"I feel like we've broken though a bit in finding out more information," she said. "I'm really glad that they're receptive to it and that they're looking at it."

The breakthrough follows a successful boycott by VPA professors last week, which resulted in the cancellation of an exhibit at the Schaffer Art Building.

A letter was also sent Tuesday to members of SU's Board of Trustees, which is scheduled to meet today.

"It is imperative that we recruit and retain talented individuals who can contribute to the creative environment of the university and the city to which it is connected," the letter read. "Syracuse University can show itself an innovator in the arts by making every effort to keep Suparak in this community."

The letter, authored by the Committee to Keep Astria, had 23 signatures, said VPA professor Joanna Spitzner, a leader in the group. Most of the signatures came from members of the arts community outside of SU.

Spitzner said the letter and the boycott are examples of Astria's supporters keeping the issue relevant after flooding the inboxes of Chancellor Nancy Cantor and Jeffrey Hoone, executive director of SU's Coalition of Museum and Art Centers (CMAC), in the days following Suparak's dismissal.

"They're being responsive. It's just a slow process," Spitzner said. "We're trying to be patient, but still keep the pressure on."

Word of Suparak's dismissal broke in the weeks before her last day on Sept. 30. She had been director of The Warehouse Gallery since 2006.

Hoone took full responsibility for the firing, which he called a "personnel change." He was supported by Cantor, who said the proper avenues were taken.

But Suparak said her file at human resources doesn't contain a performance review or any document referring to personnel issues.

Instead, her dismissal is considered a layoff.

"We stand by CMAC as the right vehicle to enable the active and engaged interaction with the arts that we want, and Jeff Hoone as the right leader of that organization," Spina said in an e-mail Thursday.

He added that he has been speaking with Hoone and VPA leaders about the future of the coalition, and they expect to have productive meetings with members of the Syracuse community.

If SU accepts Suparak's proposal as it is written, she would report directly to Ann Clarke, associate dean of VPA, and not to Hoone. Clarke did not return efforts to contact her.

In a second statement, written Oct. 18, Suparak said the VPA curator's position would be an opportunity for her to take advantage of her position on the city's Public Arts Commission.

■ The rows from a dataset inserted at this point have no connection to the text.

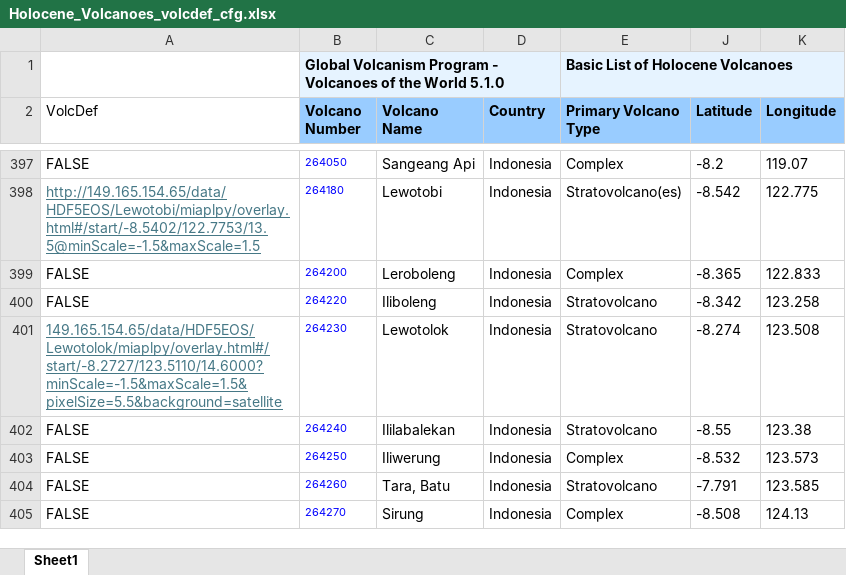
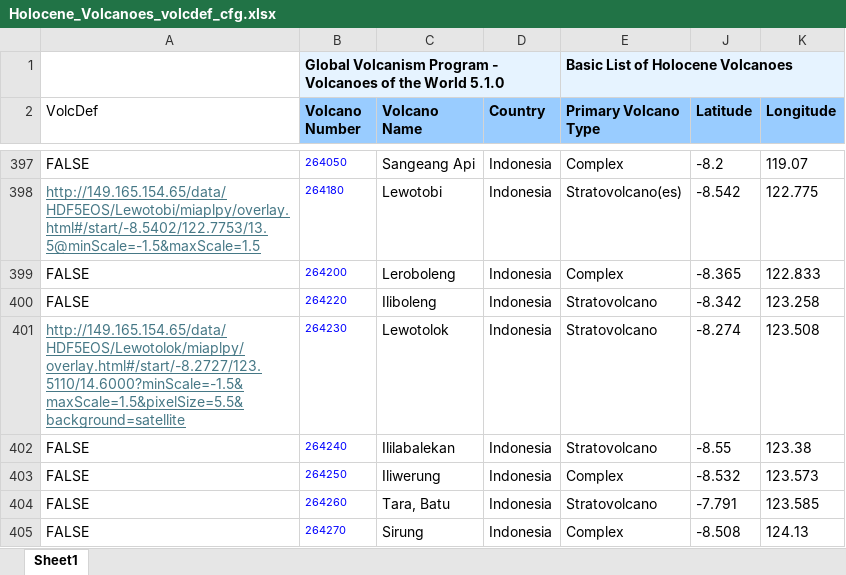
Before and after one commit to geodesymiami/webconfig, an Excel workbook: Holocene_Volcanoes_volcdef_cfg.xlsx, sheet Sheet1, drawn as a sheet; only a part is shown, gaps mark what is left out; values as stored, in another font and other column widths than the file's, no borders; the diff names each change by its address in the sheet, - before the commit and + after, or states it on an @@ line.

```diff
--- a/Holocene_Volcanoes_volcdef_cfg.xlsx (sheet Sheet1)
+++ b/Holocene_Volcanoes_volcdef_cfg.xlsx (sheet Sheet1)
-A401 (VolcDef): 149.165.154.65/data/HDF5EOS/Lewotolok/miaplpy/overlay.html#/start/-8.2727/123.5110/14.6000?minScale=-1.5&maxScale=1.5&pixelSize=5.5&background=satellite
+A401 (VolcDef): http://149.165.154.65/data/HDF5EOS/Lewotolok/miaplpy/overlay.html#/start/-8.2727/123.5110/14.6000?minScale=-1.5&maxScale=1.5&pixelSize=5.5&background=satellite
```
Also changed, not shown: 1 other file.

She was voted unanimously to the commission by the Syracuse Common Council days after the university said she would be losing her job at SU.

Suparak said she is serving on the volunteer commission while collecting unemployment and doing freelance work for art magazines. Last week, she was in Pittsburgh, working for the Pennsylvania Council on the Arts.

© Copyright 2007 The Daily Orange


Syracuse has lost one its greatest assets. Astria Suparak, Inaugural Director of The Warehouse Gallery of Syracuse University, was removed from her position as of Sept. 30th, 2007, despite widespread support from community members, students, faculty, and the international art community. This decision was made unilaterally by Jeffrey Hoone, Executive Director of the Coalition of Museum and Art Centers (CMAC).

At the time of Suparak's dismissal, Hoone also canceled her forthcoming exhibitions, including "Keep It Slick: Infiltrating Capitalism with The Yes Men," due to open in November 2007.